■ Input for this task ■

##############################

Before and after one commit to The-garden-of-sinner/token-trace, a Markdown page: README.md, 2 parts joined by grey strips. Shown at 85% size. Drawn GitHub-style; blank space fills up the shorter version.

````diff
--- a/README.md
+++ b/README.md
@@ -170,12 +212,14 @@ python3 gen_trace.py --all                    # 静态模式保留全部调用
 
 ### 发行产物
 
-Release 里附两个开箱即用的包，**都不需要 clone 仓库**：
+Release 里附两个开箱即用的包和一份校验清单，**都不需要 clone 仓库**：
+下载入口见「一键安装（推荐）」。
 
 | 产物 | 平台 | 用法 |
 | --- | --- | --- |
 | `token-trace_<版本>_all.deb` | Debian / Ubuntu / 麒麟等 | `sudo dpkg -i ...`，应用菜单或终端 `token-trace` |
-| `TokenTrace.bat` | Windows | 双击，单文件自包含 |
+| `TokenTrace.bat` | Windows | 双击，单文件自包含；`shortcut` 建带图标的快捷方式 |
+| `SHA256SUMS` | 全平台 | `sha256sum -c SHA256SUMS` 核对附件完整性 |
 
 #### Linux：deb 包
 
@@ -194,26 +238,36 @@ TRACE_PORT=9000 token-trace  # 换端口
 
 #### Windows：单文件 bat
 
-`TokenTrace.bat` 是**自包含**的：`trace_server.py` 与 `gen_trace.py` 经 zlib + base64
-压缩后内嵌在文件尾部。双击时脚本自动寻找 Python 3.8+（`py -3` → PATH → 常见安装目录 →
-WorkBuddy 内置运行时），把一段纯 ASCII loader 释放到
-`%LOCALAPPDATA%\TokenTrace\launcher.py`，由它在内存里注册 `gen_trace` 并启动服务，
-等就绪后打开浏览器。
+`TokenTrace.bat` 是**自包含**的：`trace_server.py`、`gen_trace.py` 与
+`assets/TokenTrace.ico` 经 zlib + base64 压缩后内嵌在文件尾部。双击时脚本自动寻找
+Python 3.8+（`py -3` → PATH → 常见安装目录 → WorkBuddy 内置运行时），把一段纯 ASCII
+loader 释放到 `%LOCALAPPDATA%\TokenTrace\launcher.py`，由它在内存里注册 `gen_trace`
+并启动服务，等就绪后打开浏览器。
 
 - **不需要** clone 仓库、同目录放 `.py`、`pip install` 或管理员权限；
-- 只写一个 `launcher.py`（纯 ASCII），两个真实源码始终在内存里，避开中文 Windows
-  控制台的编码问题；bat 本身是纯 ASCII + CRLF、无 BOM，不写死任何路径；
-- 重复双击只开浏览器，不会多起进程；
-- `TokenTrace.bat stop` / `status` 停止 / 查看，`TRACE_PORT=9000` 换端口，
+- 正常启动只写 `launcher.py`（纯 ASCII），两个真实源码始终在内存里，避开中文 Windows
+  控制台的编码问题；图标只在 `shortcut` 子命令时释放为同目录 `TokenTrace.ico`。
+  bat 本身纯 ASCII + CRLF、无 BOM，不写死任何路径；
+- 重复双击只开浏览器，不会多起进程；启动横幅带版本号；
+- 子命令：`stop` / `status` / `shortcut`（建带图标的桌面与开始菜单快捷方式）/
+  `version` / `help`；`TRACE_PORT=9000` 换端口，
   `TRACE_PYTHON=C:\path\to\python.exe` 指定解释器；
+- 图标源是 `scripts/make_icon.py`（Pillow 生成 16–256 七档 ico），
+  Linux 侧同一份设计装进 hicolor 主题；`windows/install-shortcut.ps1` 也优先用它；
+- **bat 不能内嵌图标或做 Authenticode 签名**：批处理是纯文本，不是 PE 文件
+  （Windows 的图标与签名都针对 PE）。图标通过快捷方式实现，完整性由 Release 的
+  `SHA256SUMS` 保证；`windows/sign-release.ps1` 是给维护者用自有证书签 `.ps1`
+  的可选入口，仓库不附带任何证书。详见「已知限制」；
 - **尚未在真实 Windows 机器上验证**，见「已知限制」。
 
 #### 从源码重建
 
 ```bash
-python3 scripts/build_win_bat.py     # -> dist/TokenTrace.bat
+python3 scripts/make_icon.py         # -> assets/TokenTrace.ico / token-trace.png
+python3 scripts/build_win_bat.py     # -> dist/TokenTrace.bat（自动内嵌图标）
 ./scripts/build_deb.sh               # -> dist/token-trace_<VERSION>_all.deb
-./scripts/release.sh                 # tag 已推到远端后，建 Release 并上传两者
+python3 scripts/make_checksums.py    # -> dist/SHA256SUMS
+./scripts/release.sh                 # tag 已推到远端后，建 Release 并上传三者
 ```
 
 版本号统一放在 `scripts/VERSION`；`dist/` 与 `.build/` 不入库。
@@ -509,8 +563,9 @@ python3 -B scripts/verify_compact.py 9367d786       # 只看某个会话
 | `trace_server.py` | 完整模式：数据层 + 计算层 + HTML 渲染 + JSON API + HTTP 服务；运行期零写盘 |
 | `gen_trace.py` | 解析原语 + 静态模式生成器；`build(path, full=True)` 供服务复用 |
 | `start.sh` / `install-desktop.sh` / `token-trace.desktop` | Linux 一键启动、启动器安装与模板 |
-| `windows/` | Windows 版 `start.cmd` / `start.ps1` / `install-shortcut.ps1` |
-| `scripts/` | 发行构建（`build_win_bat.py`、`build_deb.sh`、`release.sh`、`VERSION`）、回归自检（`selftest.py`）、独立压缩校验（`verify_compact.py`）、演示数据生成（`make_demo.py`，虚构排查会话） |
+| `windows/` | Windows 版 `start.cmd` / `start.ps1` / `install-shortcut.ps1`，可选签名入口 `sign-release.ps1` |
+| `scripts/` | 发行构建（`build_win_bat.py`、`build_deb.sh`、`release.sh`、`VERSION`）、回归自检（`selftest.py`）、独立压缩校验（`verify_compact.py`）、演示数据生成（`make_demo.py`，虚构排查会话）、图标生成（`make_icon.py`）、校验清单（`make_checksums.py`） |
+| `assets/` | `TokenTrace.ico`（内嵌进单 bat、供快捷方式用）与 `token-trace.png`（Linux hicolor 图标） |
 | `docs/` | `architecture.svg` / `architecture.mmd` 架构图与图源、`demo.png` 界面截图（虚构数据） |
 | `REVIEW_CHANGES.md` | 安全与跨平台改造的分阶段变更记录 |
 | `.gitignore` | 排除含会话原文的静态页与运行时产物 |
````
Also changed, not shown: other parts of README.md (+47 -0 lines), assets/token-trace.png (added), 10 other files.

##############################

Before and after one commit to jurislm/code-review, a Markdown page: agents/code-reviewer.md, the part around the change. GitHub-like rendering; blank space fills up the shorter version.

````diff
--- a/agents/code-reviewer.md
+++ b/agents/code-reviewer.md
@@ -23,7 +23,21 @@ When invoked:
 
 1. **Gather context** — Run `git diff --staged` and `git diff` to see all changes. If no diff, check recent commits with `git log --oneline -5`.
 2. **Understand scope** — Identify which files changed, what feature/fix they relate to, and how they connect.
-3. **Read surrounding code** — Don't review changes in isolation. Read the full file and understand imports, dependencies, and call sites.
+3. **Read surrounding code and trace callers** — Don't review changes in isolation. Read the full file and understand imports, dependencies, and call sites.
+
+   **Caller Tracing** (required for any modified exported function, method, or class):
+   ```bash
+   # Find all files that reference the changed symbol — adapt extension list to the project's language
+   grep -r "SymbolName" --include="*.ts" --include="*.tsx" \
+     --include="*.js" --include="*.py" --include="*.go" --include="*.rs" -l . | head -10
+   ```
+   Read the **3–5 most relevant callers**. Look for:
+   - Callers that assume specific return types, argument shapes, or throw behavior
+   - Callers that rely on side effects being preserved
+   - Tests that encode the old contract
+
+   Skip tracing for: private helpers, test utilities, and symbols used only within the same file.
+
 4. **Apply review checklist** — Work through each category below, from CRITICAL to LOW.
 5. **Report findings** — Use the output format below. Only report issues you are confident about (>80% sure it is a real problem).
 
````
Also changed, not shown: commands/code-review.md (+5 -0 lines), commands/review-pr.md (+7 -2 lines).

##############################

■ Exercise instructions ■
For the string "scripts", show each line of the listing where it appears.

■ Output for this exercise ■
+- 图标源是 `scripts/make_icon.py`（Pillow 生成 16–256 七档 ico），
-python3 scripts/build_win_bat.py     # -> dist/TokenTrace.bat
+python3 scripts/make_icon.py         # -> assets/TokenTrace.ico / token-trace.png
+python3 scripts/build_win_bat.py     # -> dist/TokenTrace.bat（自动内嵌图标）
 ./scripts/build_deb.sh               # -> dist/token-trace_<VERSION>_all.deb
-./scripts/release.sh                 # tag 已推到远端后，建 Release 并上传两者
+python3 scripts/make_checksums.py    # -> dist/SHA256SUMS
+./scripts/release.sh                 # tag 已推到远端后，建 Release 并上传三者
 版本号统一放在 `scripts/VERSION`；`dist/` 与 `.build/` 不入库。
@@ -509,8 +563,9 @@ python3 -B scripts/verify_compact.py 9367d786       # 只看某个会话
-| `scripts/` | 发行构建（`build_win_bat.py`、`build_deb.sh`、`release.sh`、`VERSION`）、回归自检（`selftest.py`）、独立压缩校验（`verify_compact.py`）、演示数据生成（`make_demo.py`，虚构排查会话） |
+| `scripts/` | 发行构建（`build_win_bat.py`、`build_deb.sh`、`release.sh`、`VERSION`）、回归自检（`selftest.py`）、独立压缩校验（`verify_compact.py`）、演示数据生成（`make_demo.py`，虚构排查会话）、图标生成（`make_icon.py`）、校验清单（`make_checksums.py`） |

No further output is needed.